• _Data_:
====
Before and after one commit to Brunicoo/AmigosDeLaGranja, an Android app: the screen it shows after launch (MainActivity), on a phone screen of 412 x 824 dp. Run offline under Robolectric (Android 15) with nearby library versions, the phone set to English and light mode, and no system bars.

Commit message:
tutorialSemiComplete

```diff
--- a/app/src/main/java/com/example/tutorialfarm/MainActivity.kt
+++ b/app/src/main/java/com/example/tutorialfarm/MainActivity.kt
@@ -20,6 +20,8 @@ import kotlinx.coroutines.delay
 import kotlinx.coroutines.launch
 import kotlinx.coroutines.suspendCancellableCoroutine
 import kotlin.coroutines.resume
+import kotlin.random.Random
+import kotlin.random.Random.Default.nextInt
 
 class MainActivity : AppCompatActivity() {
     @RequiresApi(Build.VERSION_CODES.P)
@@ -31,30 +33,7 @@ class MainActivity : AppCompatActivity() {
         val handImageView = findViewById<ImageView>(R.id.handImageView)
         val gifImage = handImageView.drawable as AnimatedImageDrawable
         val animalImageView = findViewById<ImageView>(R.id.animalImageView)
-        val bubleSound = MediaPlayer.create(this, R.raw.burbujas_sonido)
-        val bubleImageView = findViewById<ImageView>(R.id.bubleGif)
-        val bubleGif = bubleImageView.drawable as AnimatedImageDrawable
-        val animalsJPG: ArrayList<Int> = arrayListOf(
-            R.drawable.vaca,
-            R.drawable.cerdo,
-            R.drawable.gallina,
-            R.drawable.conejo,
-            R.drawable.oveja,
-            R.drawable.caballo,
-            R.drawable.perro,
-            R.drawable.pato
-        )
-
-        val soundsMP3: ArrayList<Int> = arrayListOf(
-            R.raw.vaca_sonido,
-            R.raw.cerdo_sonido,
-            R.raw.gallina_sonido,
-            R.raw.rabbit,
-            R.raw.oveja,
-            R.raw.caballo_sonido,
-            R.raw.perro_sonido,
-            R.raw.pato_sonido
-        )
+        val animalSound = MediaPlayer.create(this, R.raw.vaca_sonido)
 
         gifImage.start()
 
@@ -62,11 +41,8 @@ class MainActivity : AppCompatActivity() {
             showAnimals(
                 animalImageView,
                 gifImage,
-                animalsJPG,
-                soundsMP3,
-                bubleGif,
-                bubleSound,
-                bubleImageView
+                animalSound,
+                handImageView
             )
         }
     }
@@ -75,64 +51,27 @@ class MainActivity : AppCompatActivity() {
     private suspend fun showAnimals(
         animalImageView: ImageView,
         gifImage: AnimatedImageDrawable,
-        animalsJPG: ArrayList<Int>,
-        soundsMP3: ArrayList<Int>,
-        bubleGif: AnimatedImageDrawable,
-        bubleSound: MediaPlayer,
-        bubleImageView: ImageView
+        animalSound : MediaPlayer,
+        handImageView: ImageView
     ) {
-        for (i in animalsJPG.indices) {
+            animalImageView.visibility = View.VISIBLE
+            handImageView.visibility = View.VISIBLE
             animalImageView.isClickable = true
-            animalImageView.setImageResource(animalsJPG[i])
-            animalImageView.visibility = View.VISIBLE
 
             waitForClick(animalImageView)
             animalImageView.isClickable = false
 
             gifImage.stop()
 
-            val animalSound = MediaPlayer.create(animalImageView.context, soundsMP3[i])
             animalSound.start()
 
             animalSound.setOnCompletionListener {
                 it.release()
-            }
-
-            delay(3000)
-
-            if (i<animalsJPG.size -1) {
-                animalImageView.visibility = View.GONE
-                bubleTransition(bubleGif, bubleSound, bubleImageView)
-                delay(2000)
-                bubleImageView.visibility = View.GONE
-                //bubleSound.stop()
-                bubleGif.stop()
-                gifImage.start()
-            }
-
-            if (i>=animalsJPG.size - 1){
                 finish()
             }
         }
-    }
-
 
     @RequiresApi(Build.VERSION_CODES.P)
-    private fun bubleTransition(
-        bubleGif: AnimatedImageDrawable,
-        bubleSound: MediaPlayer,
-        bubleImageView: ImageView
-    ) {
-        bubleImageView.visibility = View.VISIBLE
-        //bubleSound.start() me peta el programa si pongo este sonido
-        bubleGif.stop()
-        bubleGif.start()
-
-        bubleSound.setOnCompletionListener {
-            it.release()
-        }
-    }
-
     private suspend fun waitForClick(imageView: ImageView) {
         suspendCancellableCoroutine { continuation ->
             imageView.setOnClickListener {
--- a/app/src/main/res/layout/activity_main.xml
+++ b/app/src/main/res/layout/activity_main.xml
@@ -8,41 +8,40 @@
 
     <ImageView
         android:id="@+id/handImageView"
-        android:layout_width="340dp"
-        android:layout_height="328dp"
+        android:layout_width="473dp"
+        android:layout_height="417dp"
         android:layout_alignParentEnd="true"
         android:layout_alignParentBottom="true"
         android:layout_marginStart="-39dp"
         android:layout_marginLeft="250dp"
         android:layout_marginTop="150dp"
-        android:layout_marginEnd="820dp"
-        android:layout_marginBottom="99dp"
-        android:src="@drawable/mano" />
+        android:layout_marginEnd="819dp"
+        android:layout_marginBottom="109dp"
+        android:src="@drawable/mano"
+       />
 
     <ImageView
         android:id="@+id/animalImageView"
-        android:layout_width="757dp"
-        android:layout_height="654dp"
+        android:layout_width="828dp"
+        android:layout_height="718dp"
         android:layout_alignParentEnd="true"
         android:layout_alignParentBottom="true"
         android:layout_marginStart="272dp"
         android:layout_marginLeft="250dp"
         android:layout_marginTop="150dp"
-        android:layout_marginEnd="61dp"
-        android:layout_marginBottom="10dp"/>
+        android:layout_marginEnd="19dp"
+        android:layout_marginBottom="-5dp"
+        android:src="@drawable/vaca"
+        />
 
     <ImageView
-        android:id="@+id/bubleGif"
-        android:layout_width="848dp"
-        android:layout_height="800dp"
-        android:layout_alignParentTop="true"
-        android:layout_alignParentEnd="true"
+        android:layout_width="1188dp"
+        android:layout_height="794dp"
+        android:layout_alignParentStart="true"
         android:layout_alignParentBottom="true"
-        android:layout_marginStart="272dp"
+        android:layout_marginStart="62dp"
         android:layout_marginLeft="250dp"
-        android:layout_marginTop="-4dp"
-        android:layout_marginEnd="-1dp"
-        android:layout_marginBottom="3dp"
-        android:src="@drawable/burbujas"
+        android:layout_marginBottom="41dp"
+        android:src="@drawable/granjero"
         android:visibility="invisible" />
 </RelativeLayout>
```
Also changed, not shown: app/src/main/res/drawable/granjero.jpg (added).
====
• _Exercise details_: Lines above that have "gifImage": copy each of them.

• _Answer box_:
         val gifImage = handImageView.drawable as AnimatedImageDrawable
         gifImage.start()
                 gifImage,
         gifImage: AnimatedImageDrawable,
             gifImage.stop()
-                gifImage.start()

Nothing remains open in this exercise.